Step 4. After the Plasti Dip is completely dried (we waited 3 or 4 hours) we applied the stencils. We sprayed adhesive on the back of the stencil so it would stick to the tank. We had so many little details in the stencils that this step was crucial.

Step 5. We sprayed the different colors of Plasti Dip according to the design. Savannah was able to layer the paint colors to really customize the colors. She did this simply by spraying thin layers of color over top of each other. If you have stencils that will overlap like ours did, you will want to wait until each design has dried before overlapping another stencil on top of that one.



Step 6. Peel back your stencils and enjoy!

A few notes: We made our own stencils but there are several places that sell stencils you can buy yourself.

Because you are going to ask- can this be used on the inside of the pool? No.

Plasti Dip can be peelable. Tired of your design? You can peel the paint right off. We have not tried this because we like our design and we just did it :) They have another product you can add before you paint that helps make the product permanent. We did not apply this product and I will say, the Plasti Dip does not seem like it’s going to easily peel off. Meaning ours seems like it’s going to stick until we decide we really want to peel it off.
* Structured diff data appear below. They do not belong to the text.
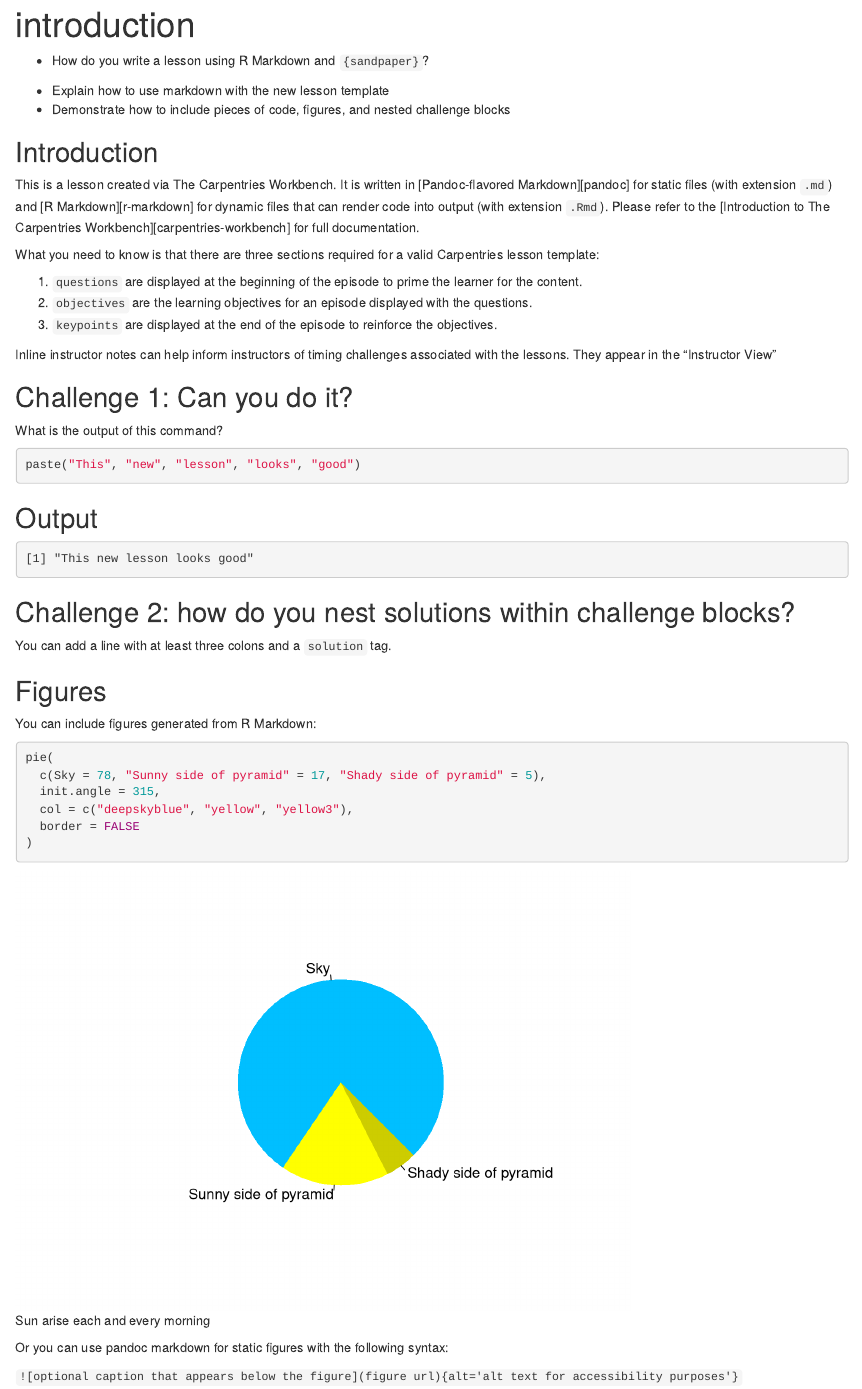
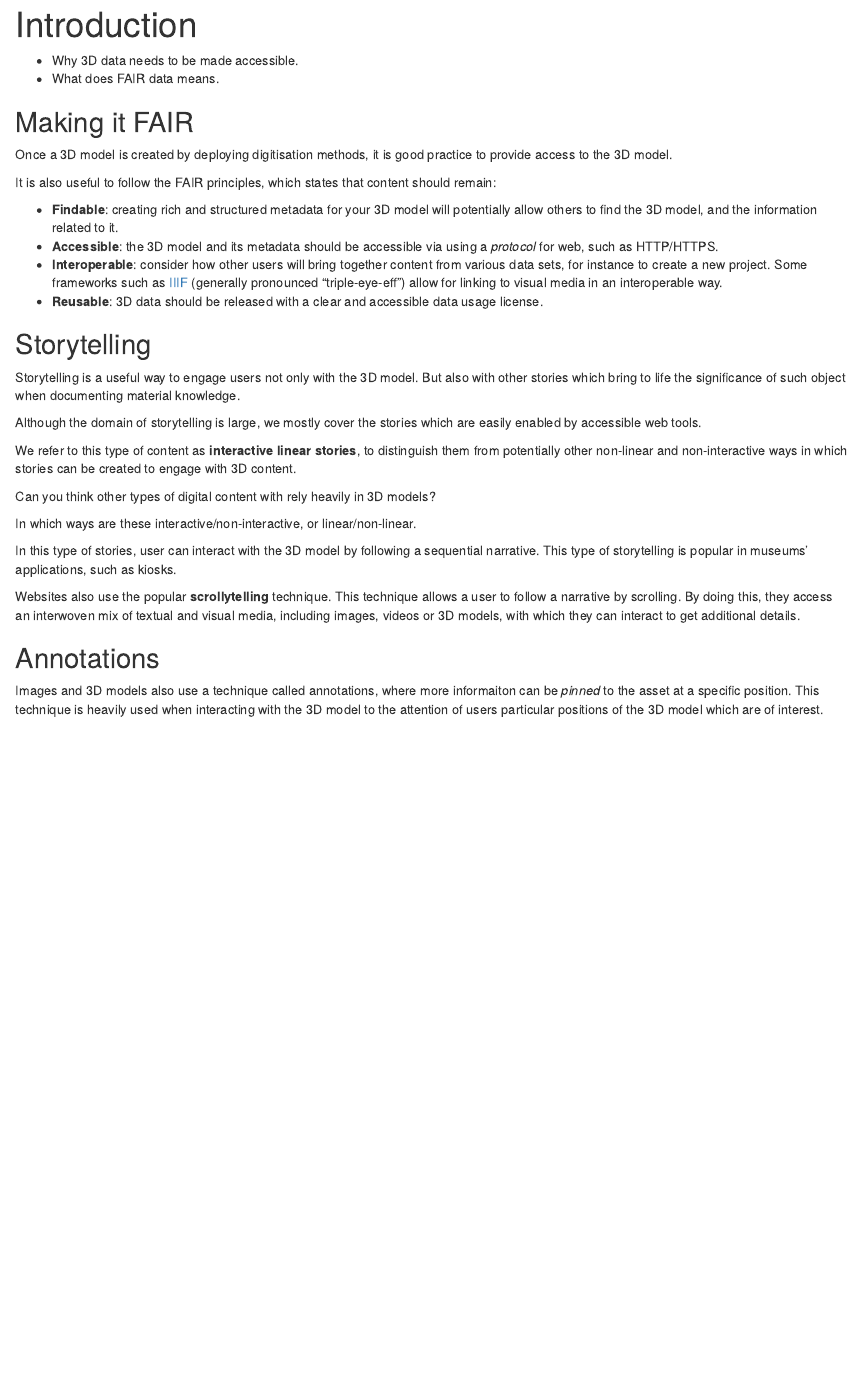
Before and after one commit to culturedigitalskills/2024-storytelling-3d-data, an R Markdown document (episodes/introduction.Rmd): the page in a window 1100 px wide, from its top. Rendered offline with R 4.5, knitr and Pandoc, with nearby package versions; badge pictures from the web are left out.

Commit message:
introduction added

````diff
--- a/config.yaml
+++ b/config.yaml
@@ -33,7 +33,7 @@ source: 'https://example.com/FIXME-template-source'
 branch: 'main'
 
 # Who to contact if there are any issues
-contact: 'team@carpentries.org'
+contact: 'K.Rodriguez@brighton.ac.uk'
 
 # Navigation ------------------------------------------------
 #
@@ -60,6 +60,7 @@ contact: 'team@carpentries.org'
 # Order of episodes in your lesson
 episodes:
 - introduction.Rmd
+- storytelling-with-mutltidimensional-media.Rmd
 
 # Information for Learners
 learners:
--- a/episodes/introduction.Rmd
+++ b/episodes/introduction.Rmd
@@ -1,95 +1,70 @@
 ---
-title: 'introduction'
-teaching: 10
-exercises: 2
+title: 'Introduction'
+teaching: 15
+exercises: 0
 ---
 
 :::::::::::::::::::::::::::::::::::::: questions
 
-- How do you write a lesson using R Markdown and `{sandpaper}`?
+- Why 3D data needs to be made accessible.
+- What does FAIR data means.
 
 ::::::::::::::::::::::::::::::::::::::::::::::::
 
-::::::::::::::::::::::::::::::::::::: objectives
+## Making it FAIR
 
-- Explain how to use markdown with the new lesson template
-- Demonstrate how to include pieces of code, figures, and nested challenge blocks
+Once a 3D model is created by deploying digitisation methods,
+it is good practice to provide access to the 3D model.
 
-::::::::::::::::::::::::::::::::::::::::::::::::
+It is also useful to follow the FAIR principles, which states
+that content should remain:
 
-## Introduction
-
-This is a lesson created via The Carpentries Workbench. It is written in
-[Pandoc-flavored Markdown][pandoc] for static files (with extension `.md`) and
-[R Markdown][r-markdown] for dynamic files that can render code into output
-(with extension `.Rmd`). Please refer to the [Introduction to The Carpentries
-Workbench][carpentries-workbench] for full documentation.
-
-What you need to know is that there are three sections required for a valid
-Carpentries lesson template:
-
- 1. `questions` are displayed at the beginning of the episode to prime the
-    learner for the content.
- 2. `objectives` are the learning objectives for an episode displayed with
-    the questions.
- 3. `keypoints` are displayed at the end of the episode to reinforce the
-    objectives.
-
-:::::::::::::::::::::::::::::::::::::::::::::::::::::::::::::::::::: instructor
-
-Inline instructor notes can help inform instructors of timing challenges
-associated with the lessons. They appear in the "Instructor View"
-
-::::::::::::::::::::::::::::::::::::::::::::::::::::::::::::::::::::::::::::::::
-
-::::::::::::::::::::::::::::::::::::: challenge
-
-## Challenge 1: Can you do it?
-
-What is the output of this command?
-
-```r
-paste("This", "new", "lesson", "looks", "good")
-```
-
-:::::::::::::::::::::::: solution
-
-## Output
-
-```output
-[1] "This new lesson looks good"
-```
-
-:::::::::::::::::::::::::::::::::
+- **Findable**: creating rich and structured metadata for your 3D model will potentially allow others to find the 3D model, and the information related to it.
+- **Accessible**: the 3D model and its metadata should be
+accessible via using a *protocol* for web, such as HTTP/HTTPS.
+- **Interoperable**: consider how other users will bring together content
+from various data sets, for instance to create a new project. Some frameworks such as [IIIF](https://github.com/IIIF/awesome-iiif) (generally pronounced "triple-eye-eff") allow for linking to visual media in an interoperable way.
+- **Reusable**: 3D data should be
+released with a clear and accessible data usage license.
 
 
-## Challenge 2: how do you nest solutions within challenge blocks?
+## Storytelling
 
-:::::::::::::::::::::::: solution
+Storytelling is
+a useful way to engage users not only with the 3D model. But
+also with other stories which
+bring to life the significance of such object
+when documenting material knowledge.
 
-You can add a line with at least three colons and a `solution` tag.
+Although the domain of storytelling is large,
+we mostly cover the stories which are
+easily enabled by accessible web tools.
 
-:::::::::::::::::::::::::::::::::
-::::::::::::::::::::::::::::::::::::::::::::::::
+We refer to this type of content as **interactive
+linear stories**, to distinguish them
+from potentially other non-linear and non-interactive
+ways in which stories
+can be created to engage with 3D content.
 
-## Figures
+::::: challenge
 
-You can include figures generated from R Markdown:
+Can you think other types of digital content
+with rely heavily in 3D models?
 
-```{r pyramid, fig.alt = "pie chart illusion of a pyramid", fig.cap = "Sun arise each and every morning"}
-pie(
-  c(Sky = 78, "Sunny side of pyramid" = 17, "Shady side of pyramid" = 5),
-  init.angle = 315,
-  col = c("deepskyblue", "yellow", "yellow3"),
-  border = FALSE
-)
-```
-Or you can use pandoc markdown for static figures with the following syntax:
+In which ways are these interactive/non-interactive,
+or linear/non-linear.
 
-`![optional caption that appears below the figure](figure url){alt='alt text for
-accessibility purposes'}`
+:::::
 
-![You belong in The Carpentries!](https://raw.githubusercontent.com/carpentries/logo/master/Badge_Carpentries.svg){alt='Blue Carpentries hex person logo with no text.'}
+In this type of stories,
+user can interact with the 3D model
+by following a sequential narrative.
+This type of storytelling
+is popular in museums' applications, such as kiosks.
 
-## Math
+Websites also use the popular **scrollytelling** technique.
+This technique allows a user to follow a narrative by scrolling.
+By doing this, they access an interwoven mix of textual and visual
+media, including images, videos or 3D models, with which they can
+interact to get additional details.
 
@@ -103 +71,7 @@ Cool, right?
-::::::::::::::::::::::::::::::::::::: keypoints
+## Annotations
+Images and 3D models also use a technique called annotations,
+where more informaiton can be *pinned* to the asset
+at a specific position. This technique is heavily used when
+interacting with the 3D model
+to the attention of users particular positions of the
+3D model which are of interest.
````
Also changed, not shown: episodes/storytelling-with-mutltidimensional-media.Rmd (added, +68 -0 lines), index.md (+5 -2 lines), learners/setup.md (+14 -36 lines), episodes/fig/colorlogo_centre.png (added), episodes/fig/linked-media.png (added), episodes/introduction.Rmd (14 more changed lines).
Plasti Dip was easy to work with and sprayed on better than other rubber coating products we have worked with. Get yours at Amazon.

We LOVE the results and are so happy with how our tank turned out. We will update you in the future on how this holds up in the long run.

If you want more stock tank pool information, check out our blog dedicated to this very topic. Also check out our stock tank pool Instagram- @stocktankpool.

We hope you enjoyed this as much as we did!